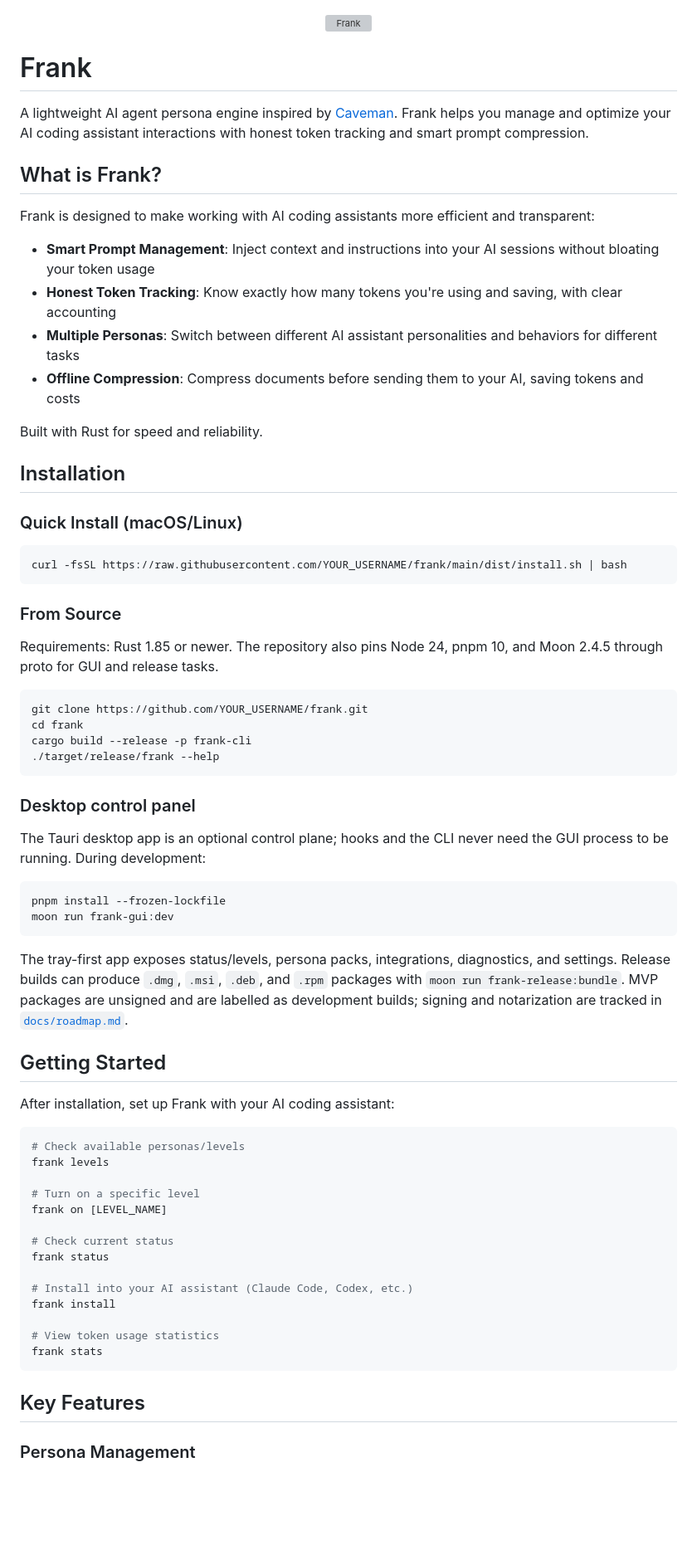
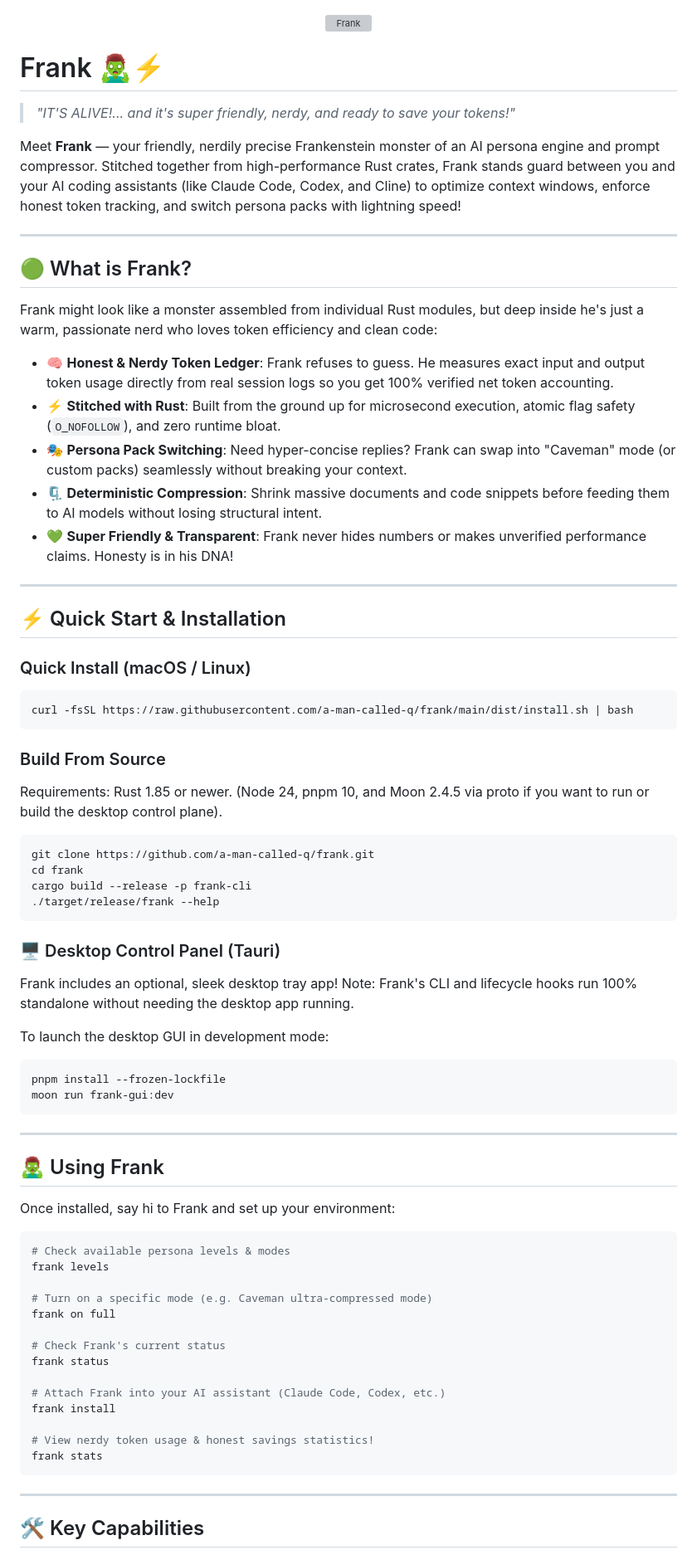
Before and after one commit to a-man-called-q/frank, a Markdown page: README.md, the part around one of its changes. Shown at 83% size. GitHub-like rendering; blank space fills up the shorter version; grey boxes are pictures that could not be loaded.

````diff
--- a/README.md
+++ b/README.md
@@ -2,79 +2,80 @@
   <img src="assets/branding/frank-hero-banner-with-text.png" alt="Frank" width="100%" />
 </p>
 
-# Frank
+# Frank 🧟‍♂️⚡
 
-A lightweight AI agent persona engine inspired by [Caveman](https://github.com/JuliusBrussee/caveman). Frank helps you manage and optimize your AI coding assistant interactions with honest token tracking and smart prompt compression.
+> *"IT'S ALIVE!... and it's super friendly, nerdy, and ready to save your tokens!"*
 
-## What is Frank?
+Meet **Frank** — your friendly, nerdily precise Frankenstein monster of an AI persona engine and prompt compressor. Stitched together from high-performance Rust crates, Frank stands guard between you and your AI coding assistants (like Claude Code, Codex, and Cline) to optimize context windows, enforce honest token tracking, and switch persona packs with lightning speed!
 
-Frank is designed to make working with AI coding assistants more efficient and transparent:
+---
 
-- **Smart Prompt Management**: Inject context and instructions into your AI sessions without bloating your token usage
-- **Honest Token Tracking**: Know exactly how many tokens you're using and saving, with clear accounting
-- **Multiple Personas**: Switch between different AI assistant personalities and behaviors for different tasks
-- **Offline Compression**: Compress documents before sending them to your AI, saving tokens and costs
+## 🟢 What is Frank?
 
-Built with Rust for speed and reliability.
+Frank might look like a monster assembled from individual Rust modules, but deep inside he's just a warm, passionate nerd who loves token efficiency and clean code:
 
-## Installation
+- 🧠 **Honest & Nerdy Token Ledger**: Frank refuses to guess. He measures exact input and output token usage directly from real session logs so you get 100% verified net token accounting.
+- ⚡ **Stitched with Rust**: Built from the ground up for microsecond execution, atomic flag safety (`O_NOFOLLOW`), and zero runtime bloat.
+- 🎭 **Persona Pack Switching**: Need hyper-concise replies? Frank can swap into "Caveman" mode (or custom packs) seamlessly without breaking your context.
+- 🗜️ **Deterministic Compression**: Shrink massive documents and code snippets before feeding them to AI models without losing structural intent.
+- 💚 **Super Friendly & Transparent**: Frank never hides numbers or makes unverified performance claims. Honesty is in his DNA!
 
-### Quick Install (macOS/Linux)
+---
+
+## ⚡ Quick Start & Installation
+
+### Quick Install (macOS / Linux)
 
 ```sh
-curl -fsSL https://raw.githubusercontent.com/YOUR_USERNAME/frank/main/dist/install.sh | bash
+curl -fsSL https://raw.githubusercontent.com/a-man-called-q/frank/main/dist/install.sh | bash
 ```
 
-### From Source
+### Build From Source
 
-Requirements: Rust 1.85 or newer. The repository also pins Node 24, pnpm 10,
-and Moon 2.4.5 through proto for GUI and release tasks.
+Requirements: Rust 1.85 or newer. (Node 24, pnpm 10, and Moon 2.4.5 via proto if you want to run or build the desktop control plane).
 
 ```sh
-git clone https://github.com/YOUR_USERNAME/frank.git
+git clone https://github.com/a-man-called-q/frank.git
 cd frank
 cargo build --release -p frank-cli
 ./target/release/frank --help
 ```
 
-### Desktop control panel
+### 🖥️ Desktop Control Panel (Tauri)
 
-The Tauri desktop app is an optional control plane; hooks and the CLI never
-need the GUI process to be running. During development:
+Frank includes an optional, sleek desktop tray app! Note: Frank's CLI and lifecycle hooks run 100% standalone without needing the desktop app running.
+
+To launch the desktop GUI in development mode:
 
 ```sh
 pnpm install --frozen-lockfile
 moon run frank-gui:dev
 ```
 
-The tray-first app exposes status/levels, persona packs, integrations,
-diagnostics, and settings. Release builds can produce `.dmg`, `.msi`, `.deb`,
-and `.rpm` packages with `moon run frank-release:bundle`. MVP packages are
-unsigned and are labelled as development builds; signing and notarization are
-tracked in [`docs/roadmap.md`](docs/roadmap.md).
+---
 
-## Getting Started
+## 🧟‍♂️ Using Frank
 
-After installation, set up Frank with your AI coding assistant:
+Once installed, say hi to Frank and set up your environment:
 
 ```sh
-# Check available personas/levels
+# Check available persona levels & modes
 frank levels
 
-# Turn on a specific level
-frank on [LEVEL_NAME]
+# Turn on a specific mode (e.g. Caveman ultra-compressed mode)
+frank on full
 
-# Check current status
+# Check Frank's current status
 frank status
 
-# Install into your AI assistant (Claude Code, Codex, etc.)
+# Attach Frank into your AI assistant (Claude Code, Codex, etc.)
 frank install
 
-# View token usage statistics
+# View nerdy token usage & honest savings statistics!
 frank stats
 ```
 
-## Key Features
+---
 
-### Persona Management
+## 🛠️ Key Capabilities
 
````
Also changed, not shown: other parts of README.md (+50 -72 lines), CONTRIBUTING.md (+1 -1 lines).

---+---

#### Required action:
Check every line above for the string "https", and copy the ones that have it.

#### Task response:
-A lightweight AI agent persona engine inspired by [Caveman](https://github.com/JuliusBrussee/caveman). Frank helps you manage and optimize your AI coding assistant interactions with honest token tracking and smart prompt compression.
-curl -fsSL https://raw.githubusercontent.com/YOUR_USERNAME/frank/main/dist/install.sh | bash
+curl -fsSL https://raw.githubusercontent.com/a-man-called-q/frank/main/dist/install.sh | bash
-git clone https://github.com/YOUR_USERNAME/frank.git
+git clone https://github.com/a-man-called-q/frank.git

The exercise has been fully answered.